August 6, 2005


Had a good early start from Bell's Corners, but as I was bringing extra stuff to leave in Montreal, I was really loaded down. Felt like a pack horse. Plus, I had to get my rear tire replaced because it was seriously warped, affecting my rhythm. Didn’t have time to go to a serious bike shop so I had to settle for Canadian Tire. The technician there didn’t have the right tires in stock, and I was too impatient to wait so he put on a slightly thicker tire. It could be my imagination, but I think the thicker tire affected my speed.

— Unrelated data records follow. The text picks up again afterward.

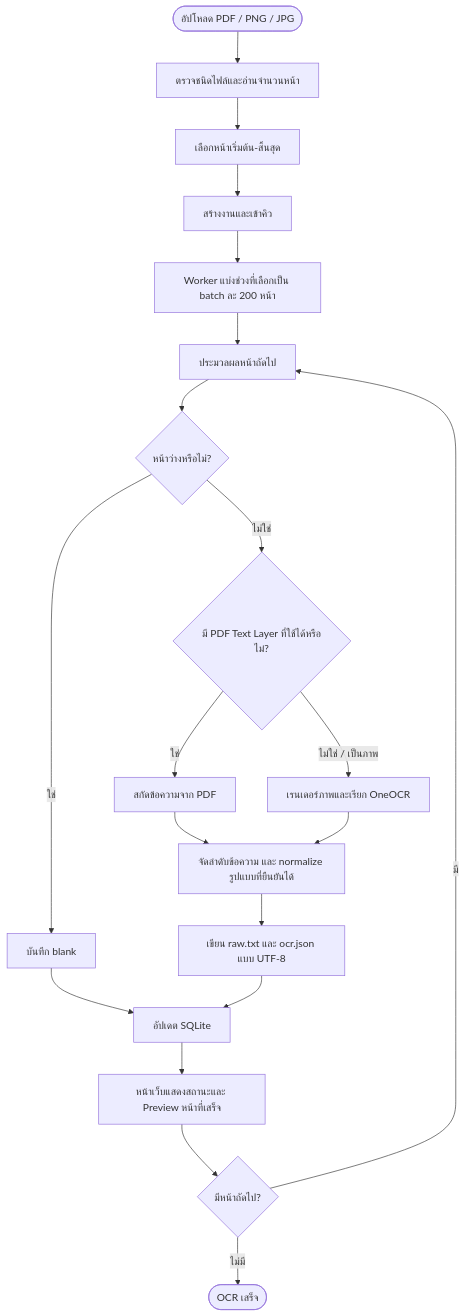
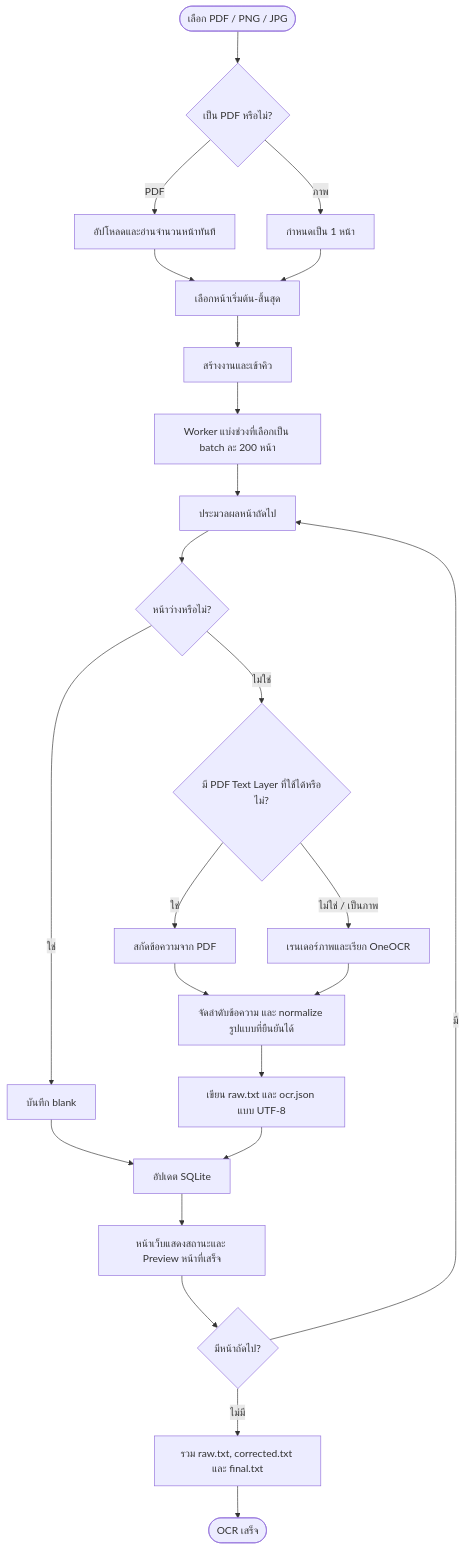
One commit to anuwatm/pdf-ocr-studio changed the second of 5 diagrams in readme.md. Above: the diagram before and after it, drawn with Mermaid. The commit also changed other lines of this file and 4 other files, not shown here.

````diff
--- a/readme.md
+++ b/readme.md
@@ -150,22 +153,26 @@
 ```mermaid
 flowchart TD
-    Upload(["อัปโหลด PDF / PNG / JPG"]) --> Count["ตรวจชนิดไฟล์และอ่านจำนวนหน้า"]
+    Upload(["เลือก PDF / PNG / JPG"]) --> Pdf{"เป็น PDF หรือไม่?"}
+    Pdf -->|PDF| Count["อัปโหลดและอ่านจำนวนหน้าทันที"]
+    Pdf -->|ภาพ| ImageOne["กำหนดเป็น 1 หน้า"]
     Count --> Choose["เลือกหน้าเริ่มต้น-สิ้นสุด"]
+    ImageOne --> Choose
     Choose --> Start["สร้างงานและเข้าคิว"]
     Start --> Batch["Worker แบ่งช่วงที่เลือกเป็น batch ละ 200 หน้า"]
     Batch --> Page["ประมวลผลหน้าถัดไป"]
     Page --> Blank{"หน้าว่างหรือไม่?"}
     Blank -->|ใช่| SaveBlank["บันทึก blank"]
     Blank -->|ไม่ใช่| Route{"มี PDF Text Layer ที่ใช้ได้หรือไม่?"}
     Route -->|ใช่| Extract["สกัดข้อความจาก PDF"]
     Route -->|ไม่ใช่ / เป็นภาพ| OCR["เรนเดอร์ภาพและเรียก OneOCR"]
     Extract --> Normalize["จัดลำดับข้อความ และ normalize รูปแบบที่ยืนยันได้"]
     OCR --> Normalize
     Normalize --> Save["เขียน raw.txt และ ocr.json แบบ UTF-8"]
     SaveBlank --> Update["อัปเดต SQLite"]
     Save --> Update
     Update --> Preview["หน้าเว็บแสดงสถานะและ Preview หน้าที่เสร็จ"]
     Preview --> More{"มีหน้าถัดไป?"}
     More -->|มี| Page
-    More -->|ไม่มี| Finish(["OCR เสร็จ"])
+    More -->|ไม่มี| Assemble["รวม raw.txt, corrected.txt และ final.txt"]
+    Assemble --> Finish(["OCR เสร็จ"])
 ```
````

I decided to take the scenic route, taking the shore by the river all the way past the Parliament, Rideau Hall, and the Aviation Museum. All the way to Tenth street in Orleans, I was on a nice paved cycling path with little traffic. Soon I was on the highway, with a very narrow shoulder. There was heavy traffic and the noise was stressing me out. I had planned on taking the ferry to the Quebec side in Thurso, but decided to cross over early and took the Cumberland – Angers-Masson ferry instead. I remembered on my last bike trip to Plaisance, that the Quebec side had a generous shoulder and nice scenery to boot. It was good timing: I cycled down the hill just as the ferry was filling up. On the other side, I stopped at a casse-croûte for a real chicken sandwich, sat on a picnic table and people-watched. An elderly gentleman chatted a bit in French with me. He wanted to know where I was coming from and where I was headed.

After I passed Plaisance the trip became more interesting because it was all new. I had passed through Montebello once before when I was with Randonnée Aventure so it was slightly familiar. It is a quaint little town and I was tempted to stop but kept going. It was a very sunny day and hot. I needed to move and create wind so I could cool off.

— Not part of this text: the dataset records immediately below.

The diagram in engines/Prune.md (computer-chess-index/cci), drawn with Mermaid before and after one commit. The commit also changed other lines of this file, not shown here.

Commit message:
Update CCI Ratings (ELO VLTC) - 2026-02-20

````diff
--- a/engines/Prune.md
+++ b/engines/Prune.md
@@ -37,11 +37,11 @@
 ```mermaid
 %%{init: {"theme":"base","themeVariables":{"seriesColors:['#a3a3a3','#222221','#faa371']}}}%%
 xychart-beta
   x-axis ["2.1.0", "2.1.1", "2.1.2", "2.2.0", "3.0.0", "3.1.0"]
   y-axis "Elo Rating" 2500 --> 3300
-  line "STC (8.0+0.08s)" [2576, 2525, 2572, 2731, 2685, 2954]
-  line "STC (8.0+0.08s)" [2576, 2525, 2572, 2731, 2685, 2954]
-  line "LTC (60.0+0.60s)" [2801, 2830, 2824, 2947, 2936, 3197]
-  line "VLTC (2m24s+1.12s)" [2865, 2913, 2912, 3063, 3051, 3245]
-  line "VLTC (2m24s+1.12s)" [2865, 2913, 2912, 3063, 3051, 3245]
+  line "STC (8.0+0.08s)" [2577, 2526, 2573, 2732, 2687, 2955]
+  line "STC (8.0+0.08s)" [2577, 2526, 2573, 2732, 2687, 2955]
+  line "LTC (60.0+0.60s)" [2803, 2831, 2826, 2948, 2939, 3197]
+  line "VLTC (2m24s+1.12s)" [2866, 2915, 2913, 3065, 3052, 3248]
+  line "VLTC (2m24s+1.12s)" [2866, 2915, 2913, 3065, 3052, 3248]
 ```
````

Right before I reached Calumet, I stopped at a yard sale. It was then that I realized how sweltering it was. It felt like I was literally melting. I spent $10.00 on a old plastic doll with a satin dress. Turns out it was the Baby Jesus from a crèche. The woman ended up being the owner of the campground I was headed to.

My LE-6 waypoint was also close by: Legault Point/Pointe-à-Legault. I had been cycling beside a railway track for the longest time. On my left was fields or houses, on my right was the track and beside it was la rivière des Outaouais. (On the map it said Lac Dollard des Ormeaux). At an intersection aptly titled Terrasse Legault, I turned right and crossed the tracks to reach a row of small lakeside houses. I would bet most of these houses used to be summer homes which were converted into year-round homes. There was also the occasional monstrosity: huge, garish new constructions. I preferred the small, cottage-type dwellings. I reached a point that seemed to jut out a bit, where there was a road leading to the water to allow boats to dock. On either side were little houses with big decks overlooking the water with plants and flowers all around. The light was shining on the water and it looked so peaceful. I could imagine waking up early in the morning and having coffee on the deck, just soaking up all the beauty. This was one of the few times where I really felt like I was trespassing, so I stayed a bit behind on the road and furtively took my photos in the round. There didn’t seem to be anyone around. If someone would have approached me, I would have explained the nature of my project apologetically.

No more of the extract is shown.